Quantity and Quality for the NFL

By Adam Grossman

The fact that the National Football League (NFL) generated $1.25 billion in sponsorship revenue this year is both impressive and surprising. The NFL’s revenue was 4.3% higher during the 2016 season than it was during the 2015 season even though the year-over-year regular season television ratings dropped by 9%, while the playoff ratings fell by 6%. How is it possible that the NFL generated more money from sponsorships when it seemingly has less interest from fans (at least from television broadcasts)?

The first reason was the NFL was still able to generate many of the highest rated single telecasts for all television programming (not just sports). In 2016 alone, five of the year’s top 10 telecasts featured NFL games or content. So while NFL ratings may have been down by the league’s high standards, the NFL was still able to attract very large audiences.

As I wrote about in the book Sports Business Analytics: Using Data to Increase Revenue and Improve Operational Efficiency, there are typically six channels in which sports sponsorship are activated. These are: in-venue, traditional media (television, radio, newspaper), digital media, social media, event marketing, and intellectual property (naming rights deals, jersey rights deals, logos). The NFL in particular has made a big push into digital streaming and social media as demonstrated by its partnership with Twitter this past season to stream live games on the platform. Evaluating the level of fan interest / engagement with a league by only examining a single channel misses the larger picture and does not make sense in this context.

However, the larger point here is that discussion about sponsorship revenue and sponsorship value should not only rely merely on quantity of impressions generated. While the size of the audience is still important, corporate sponsors are increasingly looking at the quality of the sports fans demographics. In particular, corporate partners are looking for how a league can help them generate more money and achieve their overall brand / marketing goals.
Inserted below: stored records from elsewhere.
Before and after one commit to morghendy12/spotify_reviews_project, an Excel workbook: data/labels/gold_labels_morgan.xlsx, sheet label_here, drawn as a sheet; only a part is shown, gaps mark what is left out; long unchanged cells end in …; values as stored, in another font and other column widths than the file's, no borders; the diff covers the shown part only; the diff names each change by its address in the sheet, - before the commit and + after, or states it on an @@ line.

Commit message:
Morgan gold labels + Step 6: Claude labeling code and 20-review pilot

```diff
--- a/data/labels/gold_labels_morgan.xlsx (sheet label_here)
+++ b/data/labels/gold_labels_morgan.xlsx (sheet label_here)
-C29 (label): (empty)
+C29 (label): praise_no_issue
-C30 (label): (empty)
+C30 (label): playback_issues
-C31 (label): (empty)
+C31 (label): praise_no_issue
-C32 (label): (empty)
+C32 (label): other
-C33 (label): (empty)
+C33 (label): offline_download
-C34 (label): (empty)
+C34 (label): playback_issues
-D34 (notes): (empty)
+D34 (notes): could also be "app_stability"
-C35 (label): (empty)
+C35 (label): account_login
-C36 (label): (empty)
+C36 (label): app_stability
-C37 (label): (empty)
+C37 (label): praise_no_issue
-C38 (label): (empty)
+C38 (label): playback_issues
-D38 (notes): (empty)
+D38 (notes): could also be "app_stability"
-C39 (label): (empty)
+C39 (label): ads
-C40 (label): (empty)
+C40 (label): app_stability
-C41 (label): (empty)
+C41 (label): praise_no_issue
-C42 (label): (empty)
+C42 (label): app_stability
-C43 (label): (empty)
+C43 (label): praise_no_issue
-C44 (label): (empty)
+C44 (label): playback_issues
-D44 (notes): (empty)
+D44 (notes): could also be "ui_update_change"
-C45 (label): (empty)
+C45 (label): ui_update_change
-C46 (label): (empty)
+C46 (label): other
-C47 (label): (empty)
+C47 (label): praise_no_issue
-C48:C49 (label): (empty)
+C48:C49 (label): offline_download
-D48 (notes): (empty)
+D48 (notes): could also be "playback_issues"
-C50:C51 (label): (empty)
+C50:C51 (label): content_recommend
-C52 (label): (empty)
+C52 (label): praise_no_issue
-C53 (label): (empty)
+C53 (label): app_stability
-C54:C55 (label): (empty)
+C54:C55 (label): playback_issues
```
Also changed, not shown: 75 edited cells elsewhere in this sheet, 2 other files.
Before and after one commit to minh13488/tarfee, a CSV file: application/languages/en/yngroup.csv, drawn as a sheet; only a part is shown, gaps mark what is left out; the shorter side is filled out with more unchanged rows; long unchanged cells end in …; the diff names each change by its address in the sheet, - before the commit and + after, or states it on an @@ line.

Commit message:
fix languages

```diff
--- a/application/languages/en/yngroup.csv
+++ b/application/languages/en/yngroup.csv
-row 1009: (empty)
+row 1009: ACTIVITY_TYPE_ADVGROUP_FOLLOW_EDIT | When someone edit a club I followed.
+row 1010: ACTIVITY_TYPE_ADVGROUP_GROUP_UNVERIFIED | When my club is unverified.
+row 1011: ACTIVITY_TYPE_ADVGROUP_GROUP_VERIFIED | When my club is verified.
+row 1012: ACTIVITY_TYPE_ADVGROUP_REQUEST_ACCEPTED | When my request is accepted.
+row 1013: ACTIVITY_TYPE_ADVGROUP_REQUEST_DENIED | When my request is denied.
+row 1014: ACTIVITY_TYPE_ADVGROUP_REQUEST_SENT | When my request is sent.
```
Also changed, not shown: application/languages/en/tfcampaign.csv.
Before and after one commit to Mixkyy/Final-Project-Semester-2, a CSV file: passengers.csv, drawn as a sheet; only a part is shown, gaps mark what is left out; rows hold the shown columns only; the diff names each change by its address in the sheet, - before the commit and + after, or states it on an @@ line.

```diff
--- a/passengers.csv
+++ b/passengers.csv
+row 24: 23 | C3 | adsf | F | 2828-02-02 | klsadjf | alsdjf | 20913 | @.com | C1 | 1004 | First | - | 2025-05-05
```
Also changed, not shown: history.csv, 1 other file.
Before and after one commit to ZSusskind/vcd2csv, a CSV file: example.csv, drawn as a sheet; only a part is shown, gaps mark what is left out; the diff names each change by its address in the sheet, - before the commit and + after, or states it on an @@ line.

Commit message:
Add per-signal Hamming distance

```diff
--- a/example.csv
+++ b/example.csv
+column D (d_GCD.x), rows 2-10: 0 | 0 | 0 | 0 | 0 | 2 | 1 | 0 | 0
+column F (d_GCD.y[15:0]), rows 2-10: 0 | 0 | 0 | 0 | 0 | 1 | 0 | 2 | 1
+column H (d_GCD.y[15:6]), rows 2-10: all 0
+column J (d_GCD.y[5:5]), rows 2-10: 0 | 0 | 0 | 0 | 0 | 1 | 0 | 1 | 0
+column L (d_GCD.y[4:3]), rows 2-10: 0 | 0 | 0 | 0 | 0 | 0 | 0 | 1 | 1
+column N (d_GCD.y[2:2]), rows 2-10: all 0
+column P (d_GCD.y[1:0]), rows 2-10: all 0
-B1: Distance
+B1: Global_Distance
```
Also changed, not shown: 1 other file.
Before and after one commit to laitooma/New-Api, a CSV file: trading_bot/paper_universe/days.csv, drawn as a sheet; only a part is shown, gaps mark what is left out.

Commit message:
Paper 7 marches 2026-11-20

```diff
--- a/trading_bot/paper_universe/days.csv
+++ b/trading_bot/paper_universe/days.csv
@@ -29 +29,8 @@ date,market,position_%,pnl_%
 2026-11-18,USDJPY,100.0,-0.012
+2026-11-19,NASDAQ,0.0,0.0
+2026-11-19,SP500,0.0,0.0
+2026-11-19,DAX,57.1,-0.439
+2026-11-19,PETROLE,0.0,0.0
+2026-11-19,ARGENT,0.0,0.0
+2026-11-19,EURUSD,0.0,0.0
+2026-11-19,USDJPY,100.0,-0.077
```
Not only does the average football fan make $66,300 in annual revenue, but also the NFL attracts the greatest percentage of female fans of any major professional American sports league according to SBRnet.

Relying solely on the number of impressions on television is not the best measure of a league’s overall fan engagement. Taking a cross-channel and qualitative approach to evaluating corporate partnerships shows why the NFL was able to increase its overall revenue in 2016 despite decreased television viewership.